India Independence Day
India Independence Day is observed annually as a national holiday in India commemorating the nation’s independence from British rule on 15 August 1947. India attained freedom following an independence movement noted for largely nonviolent resistance and civil disobedience led by the Indian National Congress. Independence coincided with the partition of India, in which the British Indian Empire was divided along religious lines into the Dominions of India and Pakistan; the partition was accompanied by violent riots and mass casualties.
Independence Day is a day when people pay homage to their leaders and those who fought for India’s freedom in the past. The period leading up to Independence Day is a time when major government buildings are illuminated with strings of lights and the tricolor flutters from homes and other buildings.
The struggle for India’s Independence began in 1857 with the Sepoy Mutiny in Meerut. Later, in the 20th century, the Indian National Congress and other political organizations, under the leadership of Mahatma Gandhi, launched a countrywide independence movement. Colonial powers were transferred to India on August 15, 1947.

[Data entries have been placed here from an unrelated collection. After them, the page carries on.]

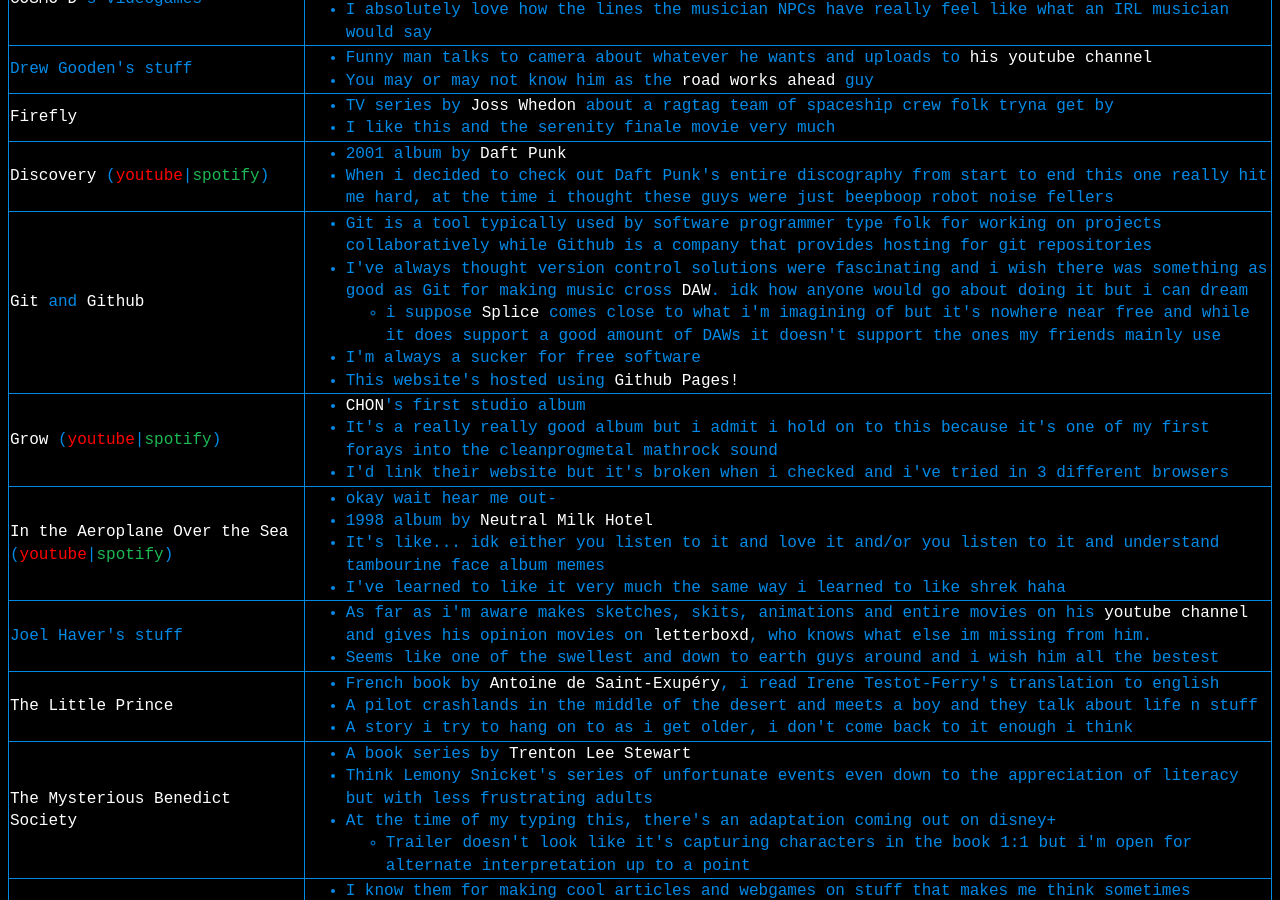
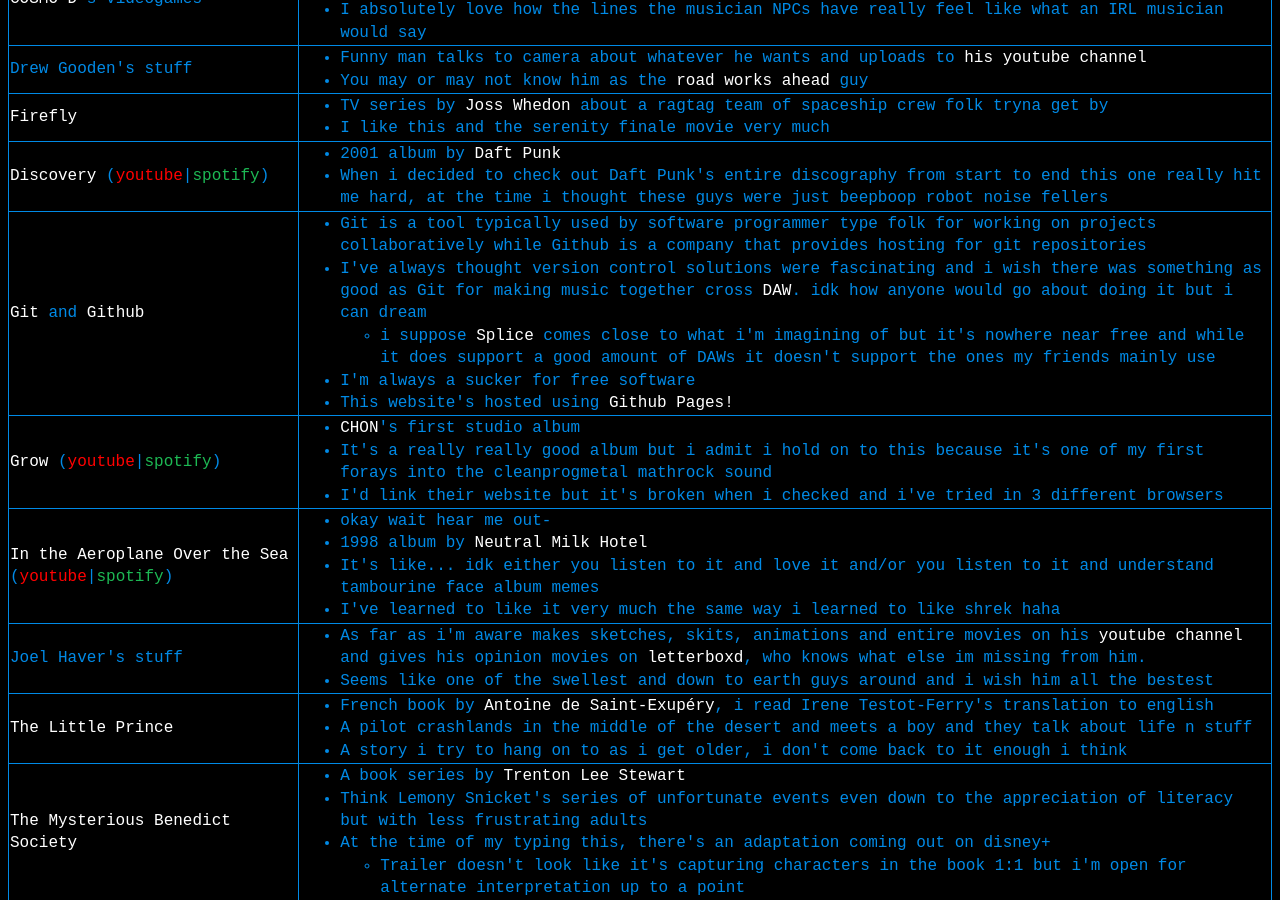
Before and after one commit to a-erfan-aa/a-erfan-aa.github.io, a Jekyll site: the page built from things-i-like.html, in a window 1280 px wide and 900 px high, scrolled down 2362 px. Built offline with Jekyll 4.4.1, drawn with Linux system fonts in a browser that asks for light colours.

Commit message:
Update things-i-like.html

```diff
--- a/things-i-like.html
+++ b/things-i-like.html
@@ -253,7 +253,7 @@
 			<td>
 				<ul>
 					<li>Git is a tool typically used by software programmer type folk for working on projects collaboratively while Github is a company that provides hosting for git repositories</li>
-					<li>I've always thought version control solutions were fascinating and i wish there was something as good as Git for making music cross <a href="https://en.wikipedia.org/wiki/Digital_audio_workstation">DAW</a>. idk how anyone would go about doing it but i can dream</li>
+					<li>I've always thought version control solutions were fascinating and i wish there was something as good as Git for making music together cross <a href="https://en.wikipedia.org/wiki/Digital_audio_workstation">DAW</a>. idk how anyone would go about doing it but i can dream</li>
 						<ul>
 							<li>i suppose <a href="https://splice.com/features/studio">Splice</a> comes close to what i'm imagining of but it's nowhere near free and while it does support a good amount of DAWs it doesn't support the ones my friends mainly use</li>
 						</ul>
```
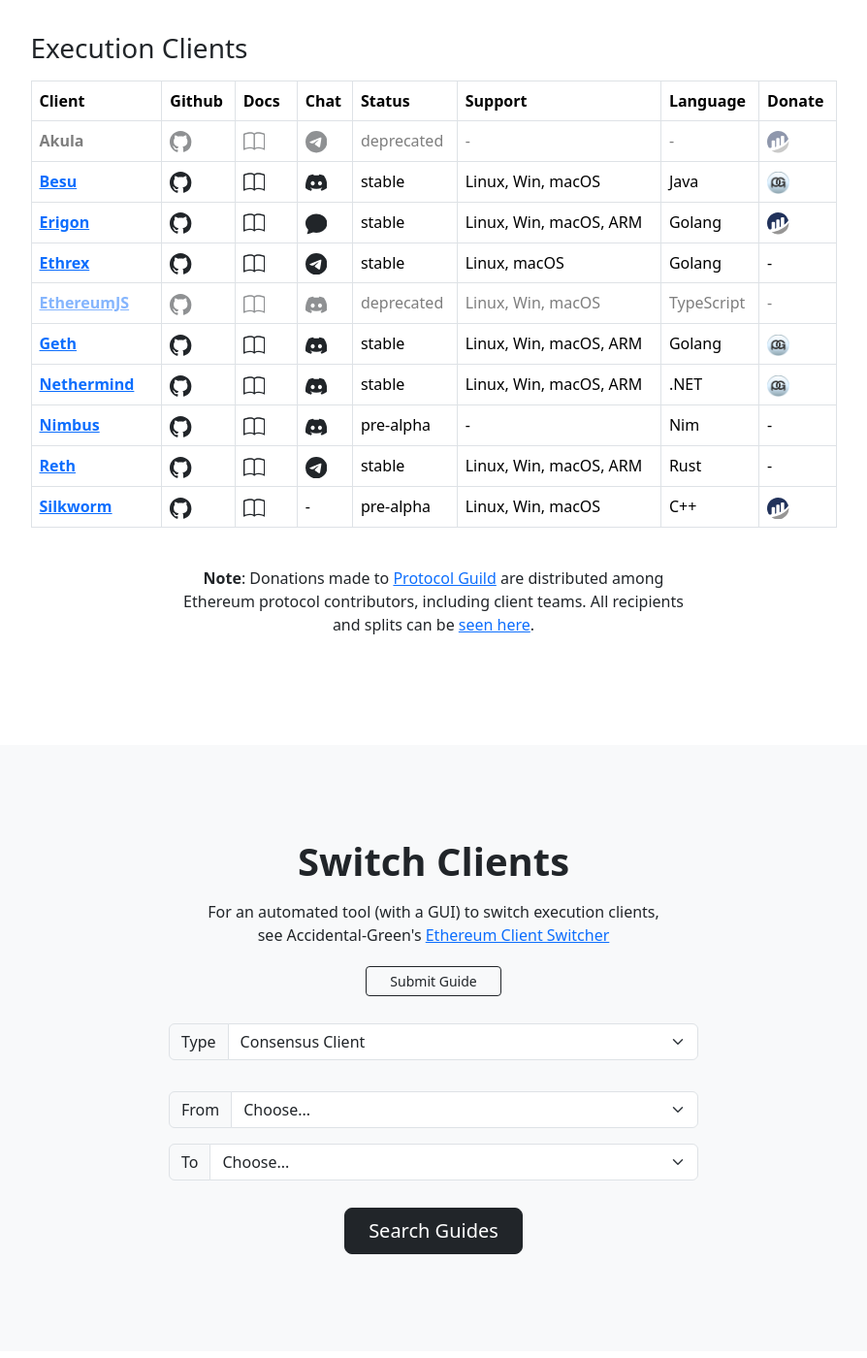
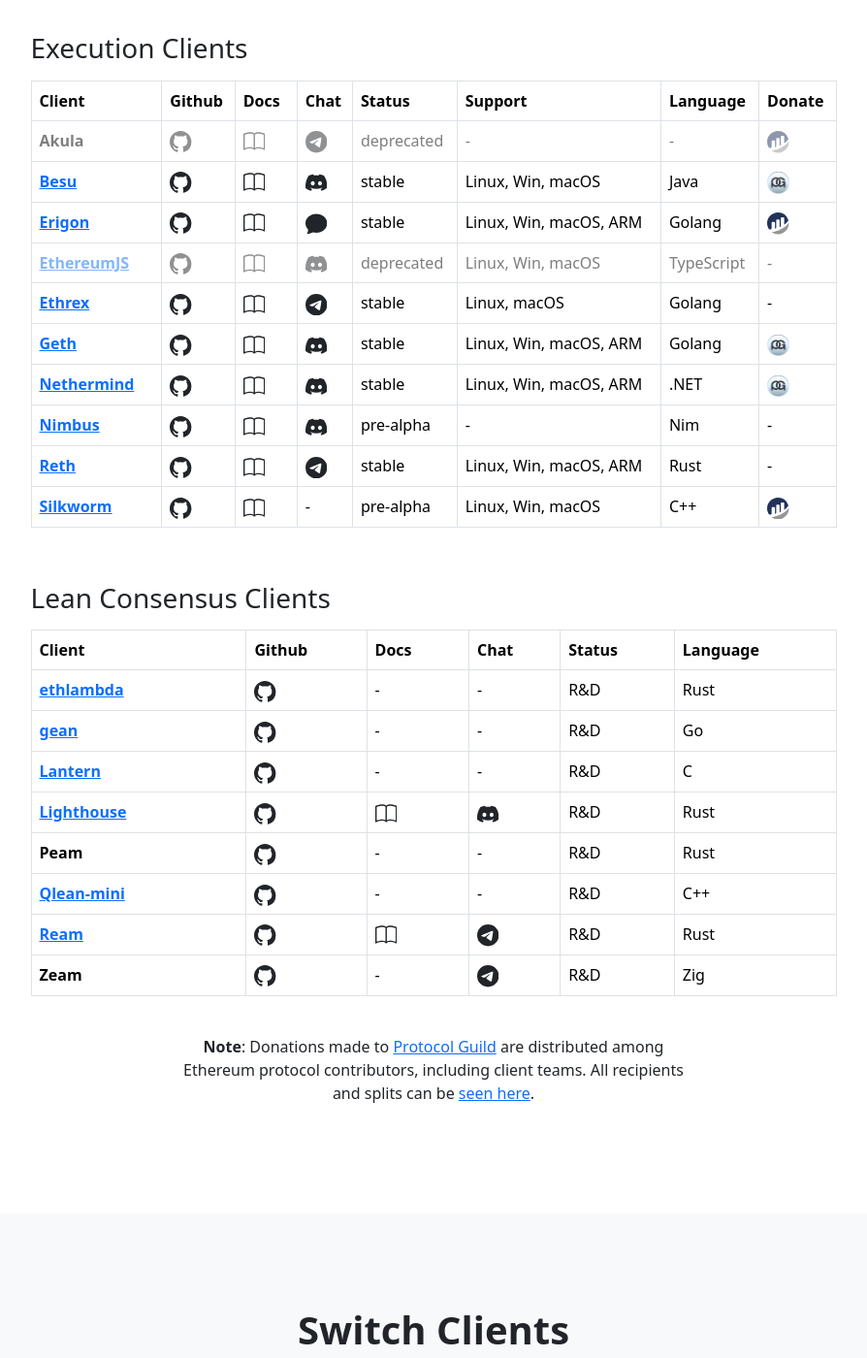
Before and after one commit to etheralpha/clientdiversity-org, a Jekyll site: the page built from index.md, in a window 1280 px wide and 1400 px high, scrolled down 3285 px. Shown: the whole window at 97% size, without its empty margins (193-1087 px from the left). Built offline with Jekyll 4.4.1, drawn with Linux system fonts in a browser that asks for light colours.

Commit message:
add lean clients

```diff
--- /dev/null
+++ b/_data/clients-lean-consensus.yml
@@ -0,0 +1,105 @@
+# - name:       # client name
+#   link:       # link to website
+#   github:     # link to github
+#   docs:       # link to documentation
+#   chat:       # link to community chat
+#   status:     # (select one) deprecated, pre-alpha, alpha, beta, stable
+#   support:    # Linux, Win, macOS, ARM
+#   lang        # programming language it's written in
+#   donate:     # link to gitcoin or etherscan address
+#   opensource: # true/false
+
+
+# template
+# - name:
+#   link:
+#   github:
+#   docs:
+#   chat:
+#   # status:
+#   # support:
+#   lang:
+#   # donate:
+#   opensource: true
+
+
+- name: Peam
+  link:
+  github: https://github.com/malik672/Peam
+  docs:
+  chat:
+  status: R&D
+  # support:
+  lang: Rust
+  # donate:
+  opensource: true
+- name: Ream
+  link: https://reamlabs.com/
+  github: https://github.com/ReamLabs/ream
+  docs: https://hackmd.io/@reamlabs
+  chat: https://t.me/ReamLabs
+  status: R&D
+  # support:
+  lang: Rust
+  # donate:
+  opensource: true
+- name: Zeam
+  link:
+  github: https://github.com/blockblaz/zeam
+  docs:
+  chat: https://t.me/zeamETH
+  status: R&D
+  # support:
+  lang: Zig
+  # donate:
+  opensource: true
+- name: Qlean-mini
+  link: https://qdrvm.io/
+  github: https://github.com/qdrvm/qlean-mini
+  docs:
+  chat:
+  status: R&D
+  # support:
+  lang: C++
+  # donate:
+  opensource: true
+- name: Lantern
+  link: https://piertwo.com/
+  github: https://github.com/Pier-Two/lantern
+  docs:
+  chat:
+  status: R&D
+  # support:
+  lang: C
+  # donate:
+  opensource: true
+- name: Lighthouse
+  link: https://lighthouse.sigmaprime.io/
+  github: https://github.com/hopinheimer/lighthouse
+  docs: https://lighthouse-book.sigmaprime.io/
+  chat: https://discord.gg/cyAszAh
+  status: R&D
+  # support:
+  lang: Rust
+  # donate:
+  opensource: true
+- name: ethlambda
+  link: https://lambdaclass.com/
+  github: https://github.com/lambdaclass/ethlambda
+  docs:
+  chat:
+  status: R&D
+  # support:
+  lang: Rust
+  # donate:
+  opensource: true
+- name: gean
+  link: https://geanlabs.com/
+  github: https://github.com/geanlabs/gean
+  docs:
+  chat:
+  status: R&D
+  # support:
+  lang: Go
+  # donate:
+  opensource: true
--- a/_includes/partials/content/client-resource.html
+++ b/_includes/partials/content/client-resource.html
@@ -22,7 +22,8 @@
               </tr>
             </thead>
             <tbody>
-              {%- for client in site.data.clients-consensus -%}
+              {%- assign clients-consensus = site.data.clients-consensus | sort_natural: "name" -%}
+              {%- for client in clients-consensus -%}
                 {%- assign opacity = "" -%}
                 {%- if client.status == "deprecated" -%}
                   {%- assign opacity = "opacity-50" -%}
@@ -136,7 +137,8 @@
               </tr>
             </thead>
             <tbody>
-              {%- for client in site.data.clients-execution -%}
+              {%- assign clients-execution = site.data.clients-execution | sort_natural: "name" -%}
+              {%- for client in clients-execution -%}
                 {%- assign opacity = "" -%}
                 {%- if client.status == "deprecated" -%}
                   {%- assign opacity = "opacity-50" -%}
@@ -233,6 +235,121 @@
           </table>
         </div>
       </div>
+      <div class="col col-xxl-8 col-xl-9 col-lg-10 col-md-11 mt-5">
+        <h3 class="mb-3">Lean Consensus Clients</h3>
+        <div class="table-responsive">
+          <table class="table table-bordered mb-2">
+            <thead class="">
+              <tr>
+                <th scope="col" style="min-width: 8rem;">Client</th>
+                <th scope="col">Github</th>
+                <th scope="col" style="min-width: 3.8rem;">Docs</th>
+                <th scope="col">Chat</th>
+                <th scope="col">Status</th>
+                <!-- <th scope="col">Support</th> -->
+                <th scope="col">Language</th>
+                <!-- <th scope="col">Donate</th> -->
+              </tr>
+            </thead>
+            <tbody>
+              {%- assign clients-lean-consensus = site.data.clients-lean-consensus | sort_natural: "name" -%}
+              {%- for client in clients-lean-consensus -%}
+                {%- assign opacity = "" -%}
+                {%- if client.status == "deprecated" -%}
+                  {%- assign opacity = "opacity-50" -%}
+                {%- endif -%}
+                <tr class="{{opacity}}">
+                  <th scope="row">
+                    {%- if client.link -%}
+                      <a href="{{client.link}}" class="" target="_blank">
+                      {{client.name}}
+                      </a>
+                    {%- else -%}
+                      {{client.name}}
+                    {%- endif -%}
+                  </th>
+                  {%- if client.github -%}
+                    <td>
+                      <a href="{{client.github}}" class="text-decoration-none" target="_blank">
+                        {{site.data.icons.github}}
+                      </a>
+                    </td>
+                  {%- else -%}
+                    <td>-</td>
+                  {%- endif -%}
+                  {%- if client.docs -%}
+                    <td>
+                      <a href="{{client.docs}}" class="text-decoration-none" target="_blank">
+                        {{site.data.icons.docs}}
+                      </a>
+                    </td>
+                  {%- else -%}
+                    <td>-</td>
+                  {%- endif -%}
+                  {%- if client.chat -%}
+                    {%- assign chat_icon = site.data.icons.chat -%}
+                    {%- if client.chat contains "discord" -%}
+                      {%- assign chat_icon = site.data.icons.discord -%}
+                    {%- endif -%}
+                    {%- if client.chat contains "t.me" -%}
+                      {%- assign chat_icon = site.data.icons.telegram -%}
+                    {%- endif -%}
+                    <td>
+                      <a href="{{client.chat}}" class="text-decoration-none" target="_blank">
+                        {{chat_icon}}
+                      </a>
+                    </td>
+                  {%- else -%}
+                    <td>-</td>
+                  {%- endif -%}
+                  {%- if client.status -%}
+                    <td>{{client.status}}</td>
+                  {%- else -%}
+                    <td>-</td>
+                  {%- endif -%}
+                  <!-- {%- if client.support -%}
+                    <td>{{client.support}}</td>
+                  {%- else -%}
+                    <td>-</td>
+                  {%- endif -%} -->
+                  {%- if client.lang -%}
+                    <td>{{client.lang}}</td>
+                  {%- else -%}
+                    <td>-</td>
+                  {%- endif -%}
+                  <!-- {%- if client.donate -%}
+                    {%- if client.donate contains "http" -%}
+                      {%- assign donate_icon = site.data.icons.donate -%}
+                      {%- if client.donate contains "etherscan.io" -%}
+                        {%- assign donate_icon = site.data.icons.etherscan -%}
+                      {%- endif -%}
+                      {%- if client.donate contains "gitcoin.co" -%}
+                        {%- assign donate_icon = site.data.icons.gitcoin -%}
+                      {%- endif -%}
+                      {%- if client.donate contains "protocol-guild" -%}
+                        {%- assign donate_icon = '<img src="/assets/img/protocol-guild.png" style="width:1.4rem;height:1.4rem;">' -%}
+                      {%- endif -%}
+                      <td>
+                        <a href="{{client.donate}}" class="text-decoration-none" target="_blank">
+                          {{donate_icon}}
+                        </a>
+                      </td>
+                    {%- else -%}
+                      {%- if client.donate == "funded" -%}
+                        <td><span class="text-success" title="funded">{{site.data.icons.checkmark}}</span></td>
+                      {%- else -%}
+                        <td>{{client.donate}}</td>
+                      {%- endif -%}
+                    {%- endif -%}
+                  {%- else -%}
+                    <td>-</td>
+                  {%- endif -%} -->
+                </tr>
+              {%- endfor -%}
+            </tbody>
+          </table>
+        </div>
+      </div>
     </div>
     <div class="row justify-content-center mt-3">
       <div class="col col-xl-6 col-lg-8 col-md-11 mt-3 text-md-center">
```
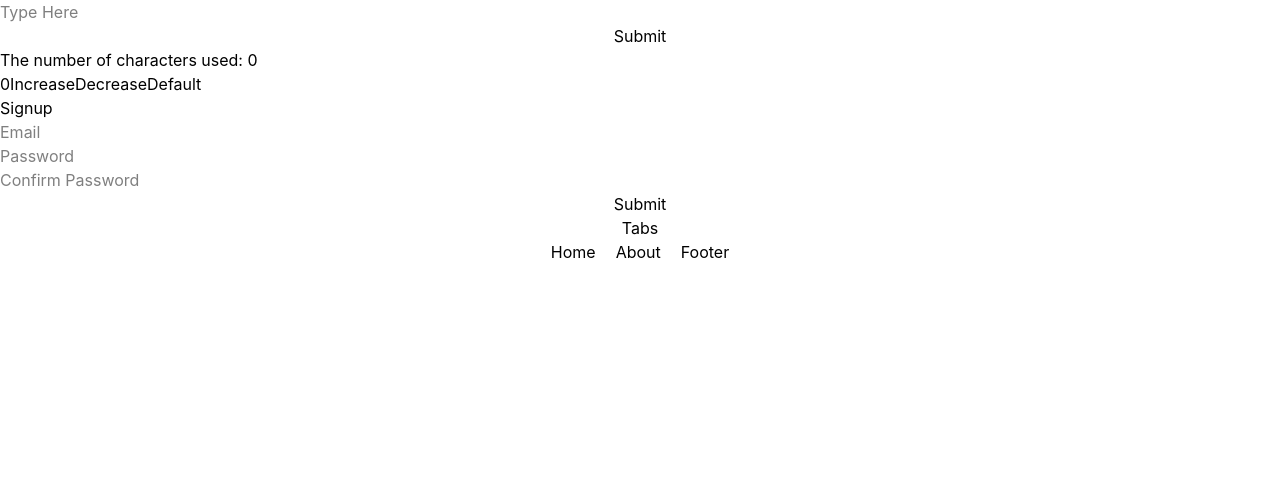
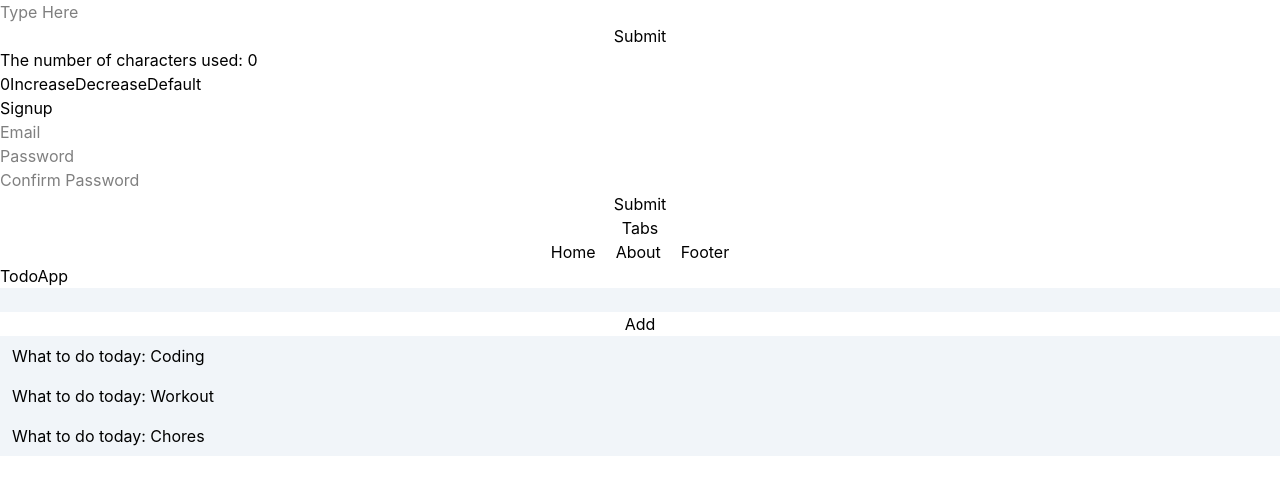
Before and after one commit to Harim-Yoo/letphil_nth_student, a React app in the folder Lv3-React/korea/week-2/: page / in a window 1280 px wide. Shown: the top 494 px of the page. Built offline with nearby package versions, Linux system fonts and the light colour scheme; the HTML template or start-up script is replaced by a standard one.

Commit message:
hello world

```diff
--- a/Lv3-React/korea/week-2/exercises/Medium/todo/TodoApp.tsx
+++ b/Lv3-React/korea/week-2/exercises/Medium/todo/TodoApp.tsx
@@ -1,4 +1,4 @@
-import React from "react";
+import { useState } from "react";
 
 /**
  * Goal
@@ -18,6 +18,40 @@ import React from "react";
  *      - tasks become objects { text, completed }
  */
 
+const TodoList = (props: {
+  tasks: string[]
+}
+) => {
+  const {tasks} = props;
+  return(
+  <div>{tasks.map((task:string)=><TodoItem mappedItem={task}/>)}</div>
+  );
+};
+
+const TodoItem = (props: {mappedItem: string}) => {
+  const {mappedItem} = props;
+  return <div key={mappedItem.length} className="px-3 py-2 bg-slate-100">
+    What to do today: {mappedItem}
+  </div>};
+
 export const TodoApp = () => {
-  return <div>TodoApp</div>;
+  const [tasks,setTasks] = useState<string[]>(["Coding", "Workout", "Chores"]);
+  const [task, setTask] = useState<string>("");
+  const addTask = (task:string) => {
+    if (task === "") {
+      alert("You put no input.");
+      return;
+    }
+    setTasks((tasks)=>[...tasks,task]);
+    setTask("");
+  }
+  return <>
+  <div>TodoApp</div>
+  <input type="text" value={task} onChange={(e)=>setTask(e.target.value)} className="bg-slate-100"/>
+  <button onClick={()=>addTask(task)}>Add</button>
+    <TodoList
+    tasks = {tasks}
+    />
+  </>
+  ;
 };
--- a/Lv3-React/korea/week-2/src/App.jsx
+++ b/Lv3-React/korea/week-2/src/App.jsx
@@ -2,7 +2,7 @@ import { CharacterCount } from '../exercises/Easy/char_count/CharacterCount'
 import { Counter } from '../exercises/Easy/counter/Counter'
 import { SignupForm } from '../exercises/Medium/signup/SignupForm'
 import { Tabs } from '../exercises/Medium/tabs/Tabs'
-
+import { TodoApp } from '../exercises/Medium/todo/TodoApp'
 function App() {
   return (
     <>
@@ -11,6 +11,7 @@ function App() {
     <Counter/>
     <SignupForm/>
     <Tabs/>
+    <TodoApp/>
     </div>
     </>
   )
```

The Constituent Assembly, to who power was to be transferred, met to celebrate India’s independence at 11pm on August 14, 1947. India gained its liberty and became a free country at midnight between August 14 and August 15, 1947. It was then that the free India’s first prime minister Pandit Jawaharlal Nehru gave his famous “Tryst with Destiny” speech. People across India are reminded of the meaning of this event that it marked the start of a new era of deliverance from the British colonialism that took place in India for more than 200 years.